In fact, for thousands of Long Islanders, including kids and senior citizens, Thanksgiving was just another day of uncertainty in the food department.
Surprised by this? If so, you're not alone.
In an affluent place like Long Island, it's easy to forget that many of our neighbors rely on local pantries, kitchens, churches, and shelters for emergency food supplies each week. Many of these organizations themselves depend upon food banks, such as Long Island Cares and Island Harvest, as their primary source of food. And many food banks, in turn, depend upon individuals--people like us--to keep their shelves stocked.
If you're a data guy, here are some numbers about hunger (from Long Island Cares) worth pondering:
- Almost 65,000 Long Islanders take advantage of emergency food services each week.
- Children under 18, people with almost no control over their lives or futures, make up the largest single population of Long Island's hungry (39%).
- Roughly half (48%) of those receiving regular food assistance on L.I. are employed, with 63% having incomes falling below the federal poverty level.
Combating hunger--and poverty in general--is indeed a tough task, one that involves coming to grips with a host of economic, political, social, and human factors. But the complexity of the problem doesn't mean we should turn a blind eye to those for whom the most basic of human needs--eating--is a daily question mark.
What can you do?
Taking part in one of NCC's many campus food drives, launching a hunger awareness project on campus or in your community, volunteering at a local food bank, or lobbying for legislation that affords people the diet and dignity they deserve--all are important. They won't solve our (yes, OUR) hunger problem overnight, but they'll help. They'll certainly beat hand-wringing or--worse--pretending the problem is somebody else's.
Because it's not.

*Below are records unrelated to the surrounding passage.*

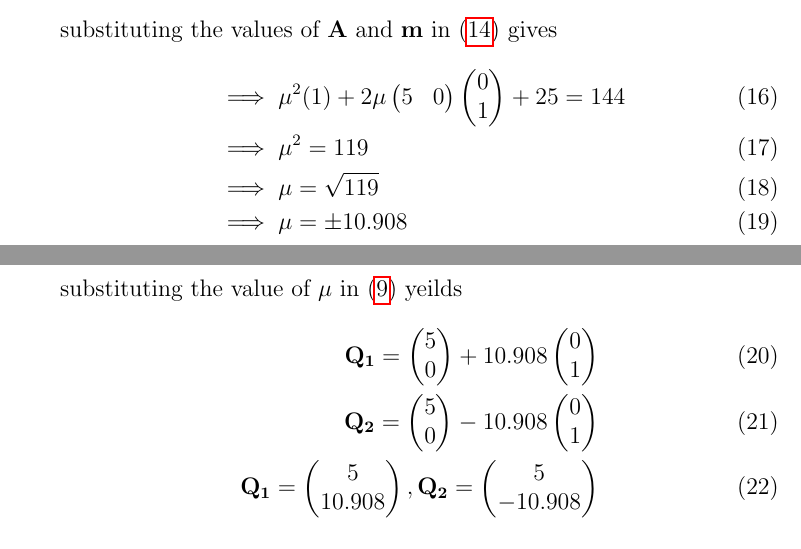
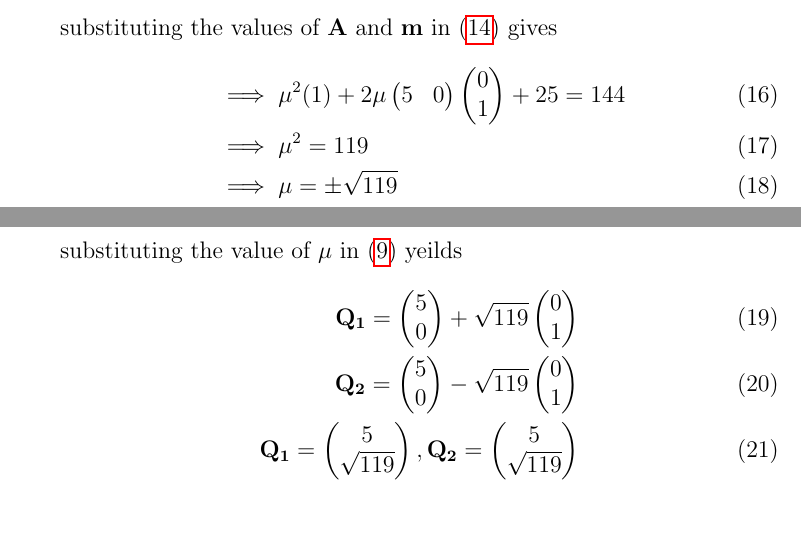
Before and after one commit to aruniot099/FWC-1, a LaTeX document (matrices/circles/10.10.1.3/solution2.tex): two parts of pages 2 and 3 of 3, joined at a grey line, cut so that both start at the same text. Compiled offline with pdfLaTeX.

Commit message:
Add files via upload

```diff
--- a/matrices/circles/10.10.1.3/solution2.tex
+++ b/matrices/circles/10.10.1.3/solution2.tex
@@ -102,14 +102,13 @@ where
 \begin{align}
 	&\implies\mu^2(1)+2\mu\myvec{5&0}\myvec{0\\1}+25=144\\
 	&\implies\mu^2=119\\
-	&\implies\mu=\sqrt{119}\\
-	&\implies\mu=\pm10.908
+	&\implies\mu=\pm\sqrt{119}
 \end{align}
 		substituting the value of $\mu$ in \eqref{eq:9} yeilds
 \begin{align}
-	\vec{Q_1}=\myvec{5\\0}+10.908\myvec{0\\1}\\
-	\vec{Q_2}=\myvec{5\\0}-10.908\myvec{0\\1}\\
-	\vec{Q_1}=\myvec{5\\10.908},\vec{Q_2}=\myvec{5\\-10.908}
+	\vec{Q_1}=\myvec{5\\0}+\sqrt{119}\myvec{0\\1}\\
+	\vec{Q_2}=\myvec{5\\0}-\sqrt{119}\myvec{0\\1}\\
+	\vec{Q_1}=\myvec{5\\\sqrt{119}},\vec{Q_2}=\myvec{5\\\sqrt{119}}
 \end{align}
 \begin{figure}[!h]
 \begin{center}
```
Also changed, not shown: matrices/circles/10.10.1.3/solution2.pdf, 1 other file.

If you enjoyed your Thanksgiving dinner yesterday (as I did), great. If you went to bed last night with a full belly, even better. But until everyone in our midst can make the same claim, not only on Thanksgiving but every other day, we've all got serious work to do.